** Records shown follows **
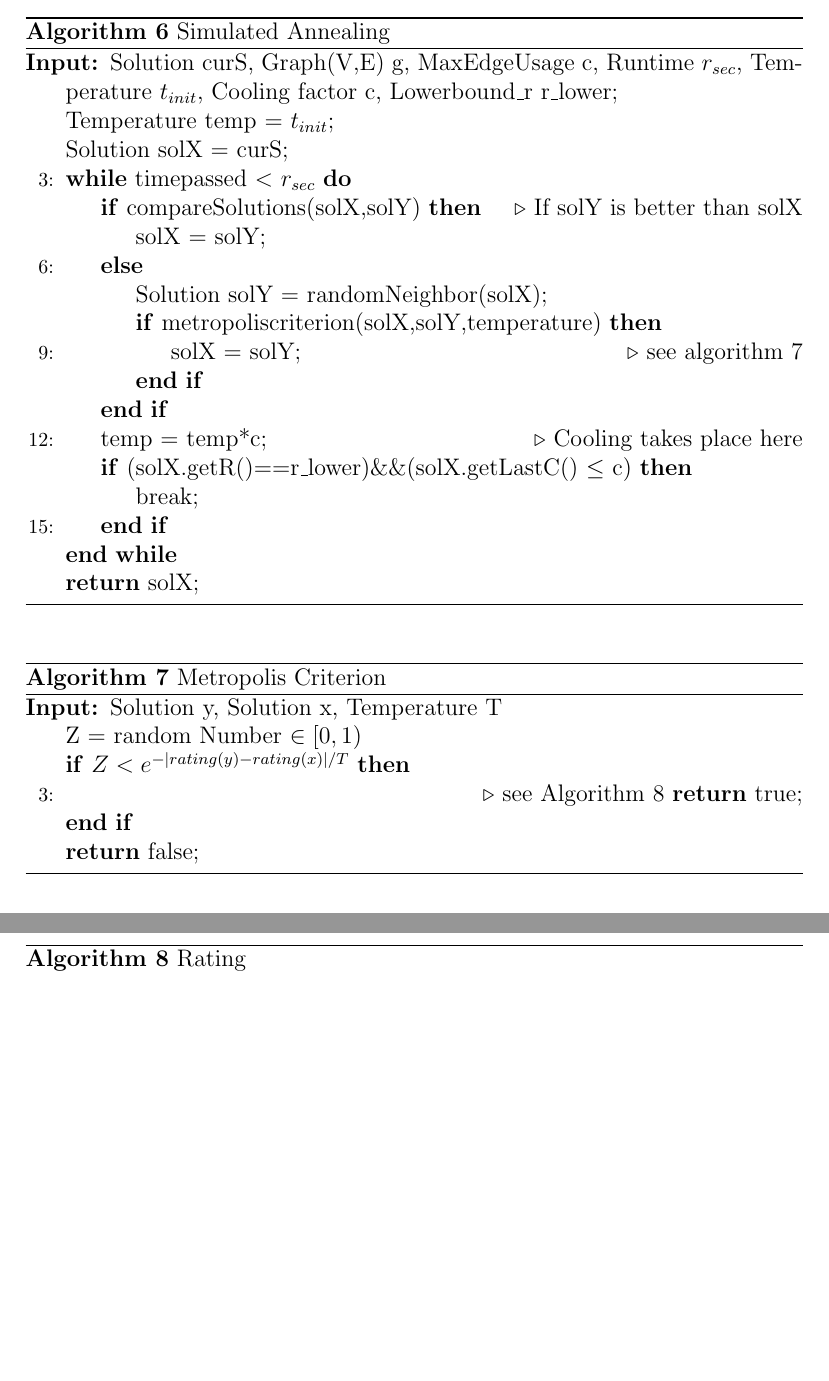
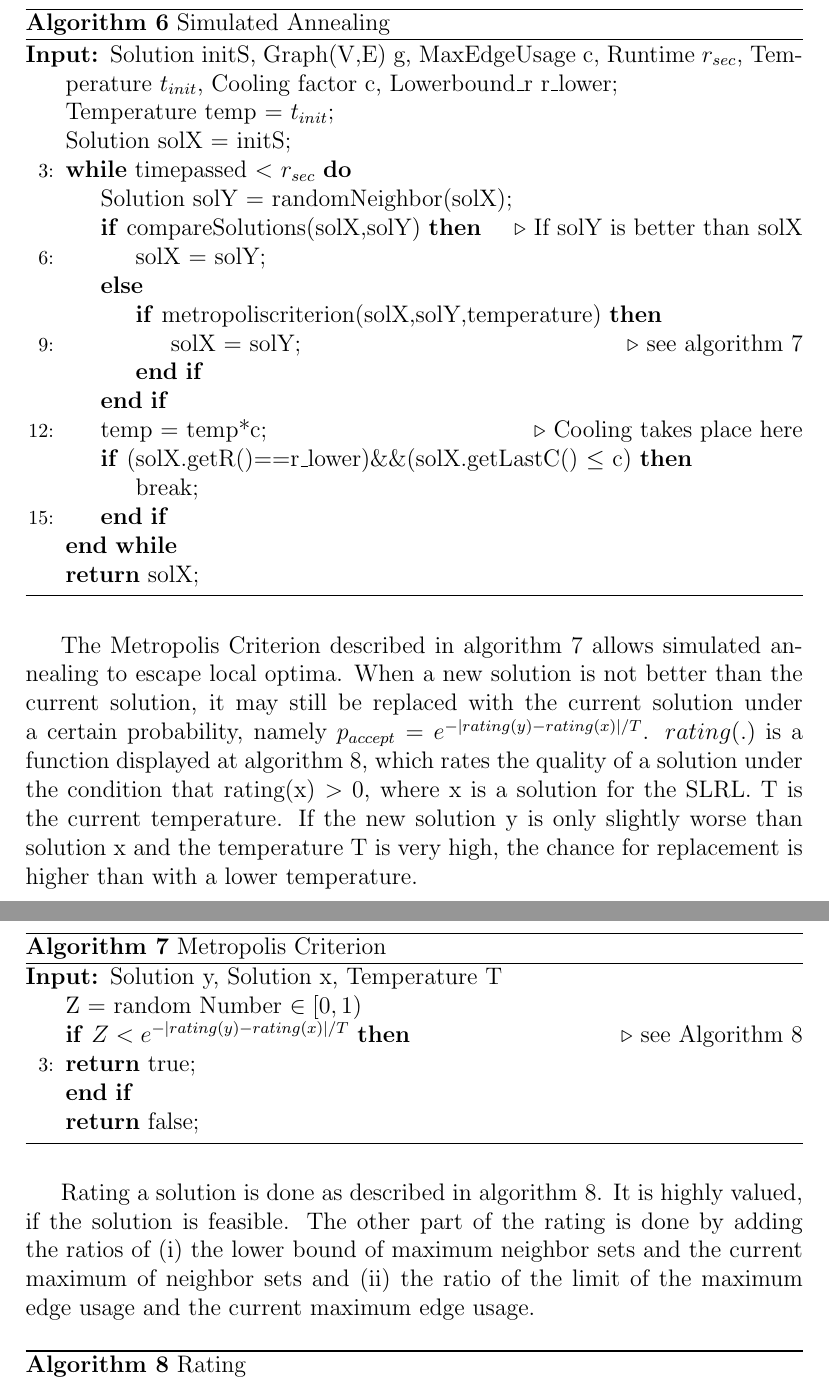
Before and after one commit to alexandersvozil/SLRL-BThesis, a LaTeX thesis (tex/bthesis.tex): two parts of pages 19 and 20 of 24 before the commit and two parts of pages 20 and 21 of 25 after it, joined at a grey line, cut so that both start at the same text, the shorter picture padded with empty space. Compiled offline with pdfLaTeX.

Commit message:
Simulated annealing done

```diff
--- a/tex/bthesis.tex
+++ b/tex/bthesis.tex
@@ -533,15 +551,15 @@ The following procedure is executed to create the neighborhood:
 \caption {Simulated Annealing}
 \label {simA}
 \begin {algorithmic} [3]
-\Require Solution curS, Graph(V,E) g, MaxEdgeUsage c, Runtime $r_{sec}$, Temperature $t_{init}$, Cooling factor c,
+\Require Solution initS, Graph(V,E) g, MaxEdgeUsage c, Runtime $r_{sec}$, Temperature $t_{init}$, Cooling factor c,
         Lowerbound\_r r\_lower;
         \State Temperature temp = $t_{init}$;
-        \State Solution solX = curS;
+        \State Solution solX = initS;
         \While{timepassed $<$ $r_{sec}$}
+        \State Solution solY = randomNeighbor(solX);
         \If{compareSolutions(solX,solY)} \Comment If solY is better than solX
                 \State solX = solY;
          \Else
-        \State Solution solY = randomNeighbor(solX);
          \If{metropoliscriterion(solX,solY,temperature)}
                     \State solX = solY;\Comment see algorithm \ref{metcrit}
                 \EndIf
@@ -555,19 +573,28 @@ The following procedure is executed to create the neighborhood:
 \end {algorithmic}
 \end {algorithm}
 
+The Metropolis Criterion described in algorithm \ref{metcrit} allows simulated annealing to escape local optima. When a new solution is not better
+than the current solution, it may still be replaced with the current solution under a certain probability,
+namely $p_{accept}=e^{-|rating(y)-rating(x)|/T}$. $rating(.)$ is a function displayed at algorithm \ref{rating}, which rates the quality of a solution under the condition
+that rating(x) $>$ 0, where x is a solution for the SLRL. T is the current temperature. If the new solution y is only slightly worse than solution x and the temperature T is very high,
+the chance for replacement is higher than with a lower temperature.
+
 \begin {algorithm} [H]
 \caption {Metropolis Criterion}
 \label {metcrit}
 \begin {algorithmic} [3]
 \Require Solution y, Solution x, Temperature T
 \State Z = random Number $\in [0,1)$
-  \If {$Z<e^{-|rating(y)-rating(x)|/T}$}\\ \Comment see Algorithm \ref{rating}
+  \If {$Z<e^{-|rating(y)-rating(x)|/T}$} \Comment see Algorithm \ref{rating}\\
 \Return true;
 \EndIf\\
 \Return false;
 \end {algorithmic}
 \end {algorithm}
 
+Rating a solution is done as described in algorithm \ref{rating}. It is highly valued, if the solution is
+feasible. The other part of the rating is done by adding the ratios of (i) the lower bound of maximum neighbor sets and the current maximum of neighbor sets and
+(ii) the ratio of the limit of the maximum edge usage and the current maximum edge usage.
 \begin {algorithm} [H]
 \caption {Rating}
 \label {rating}
```
Also changed, not shown: tex/bthesis.tex (20 more changed lines), 2 other files.
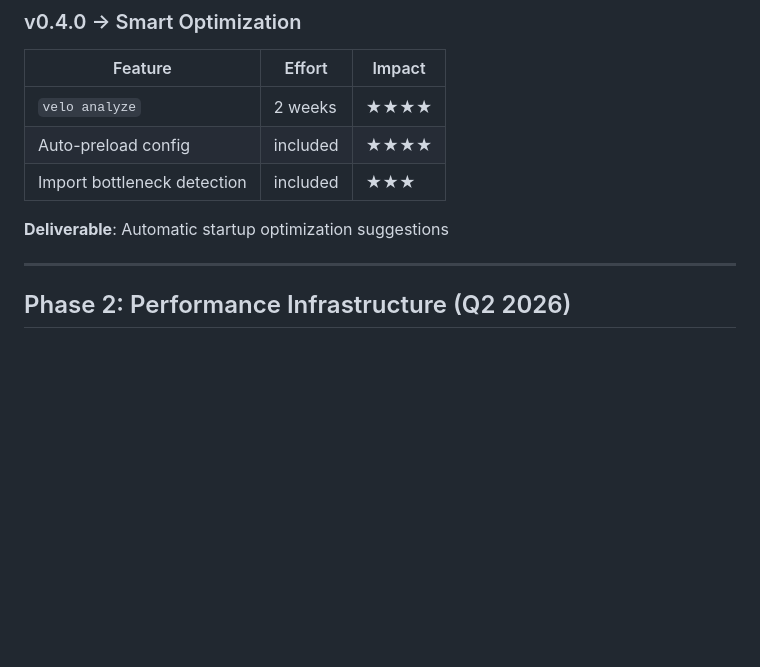
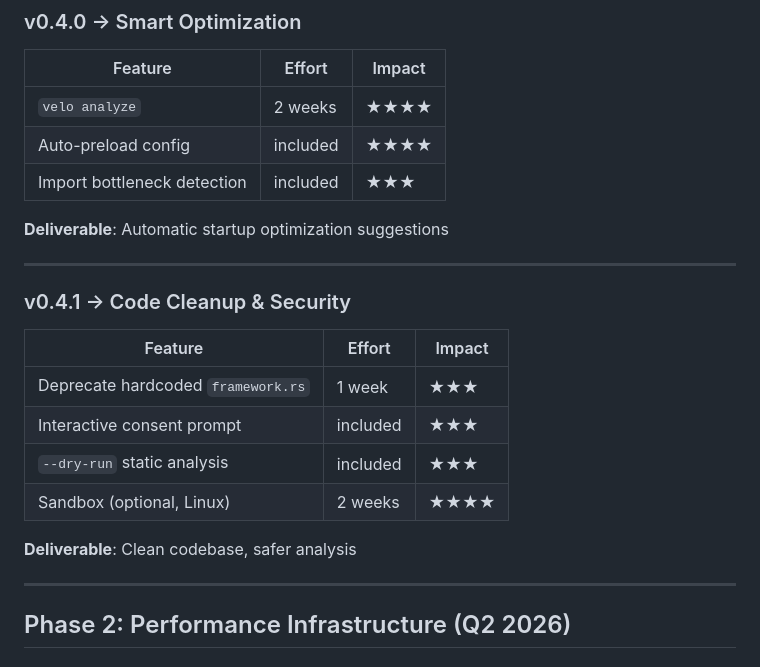
Before and after one commit to velo-sh/velo, a Markdown page: docs/roadmap/2026-H1.md, the part around the change. Rendered like a GitHub page; blank space fills up the shorter version.

Commit message:
roadmap: add v0.4.1 cleanup and security phase

```diff
--- a/docs/roadmap/2026-H1.md
+++ b/docs/roadmap/2026-H1.md
@@ -46,6 +46,19 @@ Each version must be a **complete, usable product**. We deliver value incrementa
 | Import bottleneck detection | included | ★★★ |
 
 **Deliverable**: Automatic startup optimization suggestions
+
+---
+
+### v0.4.1 → Code Cleanup & Security
+
+| Feature | Effort | Impact |
+|---------|--------|--------|
+| Deprecate hardcoded `framework.rs` | 1 week | ★★★ |
+| Interactive consent prompt | included | ★★★ |
+| `--dry-run` static analysis | included | ★★★ |
+| Sandbox (optional, Linux) | 2 weeks | ★★★★ |
+
+**Deliverable**: Clean codebase, safer analysis
 
 ---
 
```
** End of Records shown **
- **Your instructions**
Look through the entries and copy every line in which the string "solX" appears.

- **Solution to this task**
-        \State Solution solX = curS;
+        \State Solution solX = initS;
+        \State Solution solY = randomNeighbor(solX);
         \If{compareSolutions(solX,solY)} \Comment If solY is better than solX
                 \State solX = solY;
-        \State Solution solY = randomNeighbor(solX);
          \If{metropoliscriterion(solX,solY,temperature)}
                     \State solX = solY;\Comment see algorithm \ref{metcrit}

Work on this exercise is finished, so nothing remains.